BUILD Health is one of those ambitious funder collaboratives that aims to get people out of their silos and make vital connections across disciplines, sectors, and institutions. It’s bringing together the de Beaumont Foundation, RWJF and Kresge, plus giant consulting firm the Advisory Company, plus $7.5 million, and it's seeking collaborative projects that can get at the “upstream” causes of things like asthma, diabetes, access to good food, clean air, safe places to be outside.
If those sound like the ingredients of the "culture of health" that RWJF is always talking up, you're exactly right. And BUILD is an example of how health funders are becoming more savvy in addressing these issues.
Back in the fall, we talked to Brian Castrucci, Chief Program and Strategy Officer at the de Beaumont Foundation about the initiative. He talked about the need not just for better practices to improve public health, but better data, too. “If you go to your doctor and you want to know your likelihood for cancer, we can get down to your genetic code,” says Castrucci. “But for community health, we are still using blunt measures of disease prevalence in a community. We need to be more accurate, we need to be surgical in how we approach this. We need to change the health curve of this country not just the healthcare curve.”
And in addition to going to bat for BUILD Health, the de Beaumont Foundation is also working on a collaborative project called "The Practical Playbook: Public Health and Primary Care Together," a web-based resource that provides a "how to" manual for primary care and public health improve our understanding and integration with healthcare in the United States.

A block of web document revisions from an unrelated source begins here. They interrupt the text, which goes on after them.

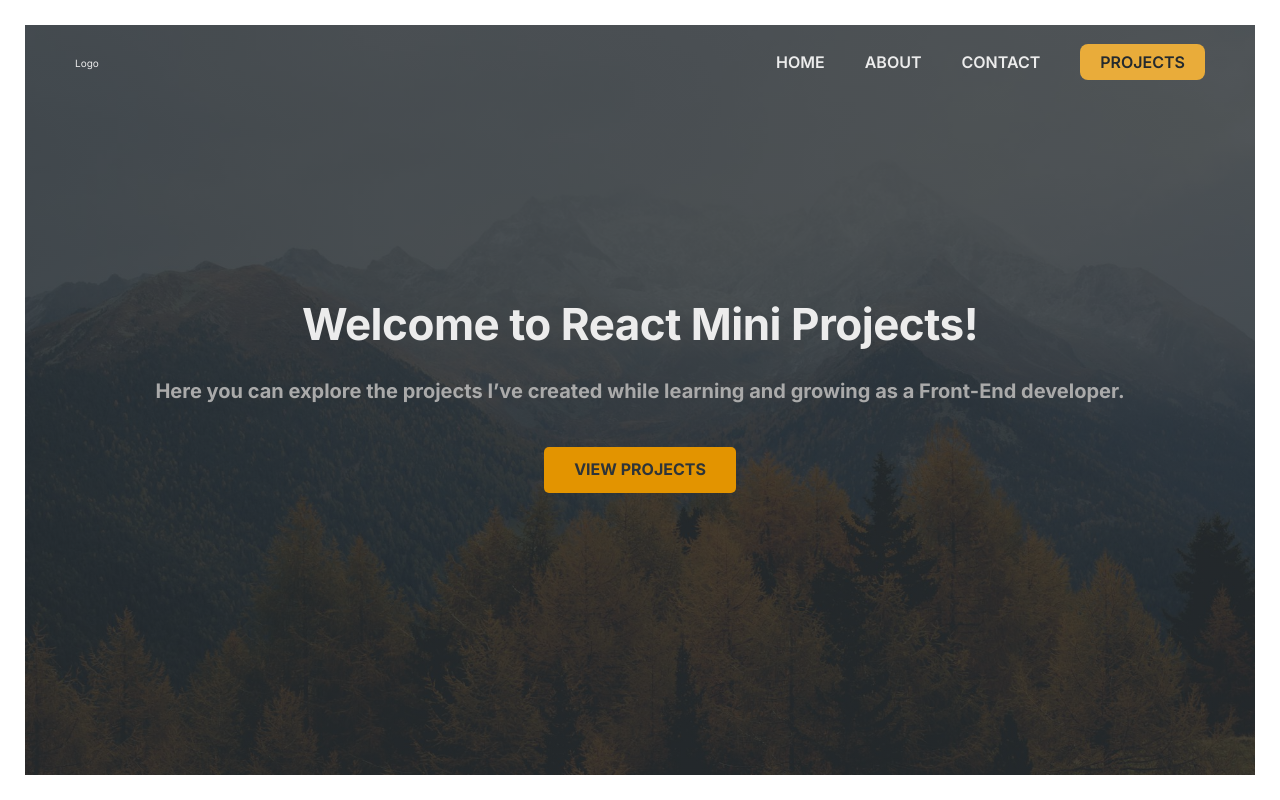
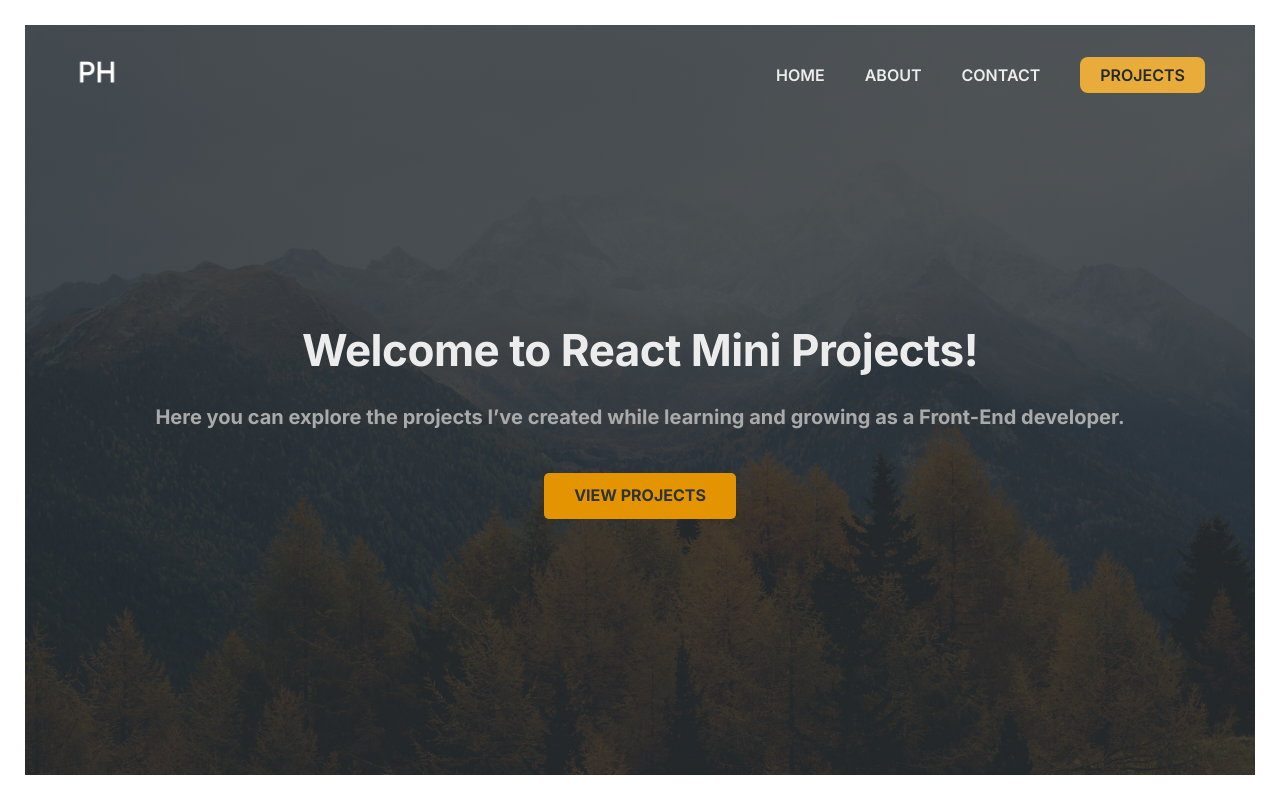
Before and after one commit to priscillahaibara/react-mini-projects, a React (Create React App) app: page /#/ in a window 1280 px wide. Built offline with nearby package versions, Linux system fonts and the light colour scheme.

Commit message:
feat(PageNav): add logo to navigation bar

```diff
--- /dev/null
+++ b/src/components/Logo.js
@@ -0,0 +1,13 @@
+import { Link } from "react-router-dom"
+import logo from '../assets/logo.png';
+import styles from './Logo.module.css'
+
+function Logo() {
+    return (
+        <Link to='/'>
+            <img src={logo} alt="Logo" className={styles.logo}/>
+        </Link>
+    )
+}
+
+export default Logo
--- /dev/null
+++ b/src/components/Logo.module.css
@@ -0,0 +1,3 @@
+.logo {
+    height: 4.4rem;
+}
--- a/src/components/PageNav.js
+++ b/src/components/PageNav.js
@@ -1,10 +1,11 @@
 import { NavLink } from "react-router-dom";
+import Logo from "./Logo";
 import styles from "./PageNav.module.css";
 
 function PageNav() {
   return (
     <nav className={styles.nav}>
-      <div>Logo</div>
+      <Logo />
       <ul>
         <li>
           <NavLink to="/">Home</NavLink>
```
Also changed, not shown: src/assets/logo.png (added).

It was developed by the de Beaumont Foundation, Duke Community and Family Medicine, the Centers for Disease Control and Prevention (CDC), and has oversight from a steering committee made of up James Sprague, MD and Brian Castrucci, MA from the de Beaumont Foundation, Lloyd Michener, MD from Duke Community and Family Medicine, and Denise Koo, MD from the CDC. In addition, the Practical Playbook receives guidance from a National Advisory Committee that comprises both public health and primary care experts.
"The support and recognition that the Practical Playbook has received in Phase I from organizations like the Institute of Medicine (IOM) and the American Academy of Family Physicians (AAFP) is a testament to the great need for this resource in both public health and medical fields," said James Sprague, MD, chairman of the board of the de Beaumont Foundation. "The Practical Playbook has already made a significant impact in its first year of operations, and Phase II will accelerate that forward momentum."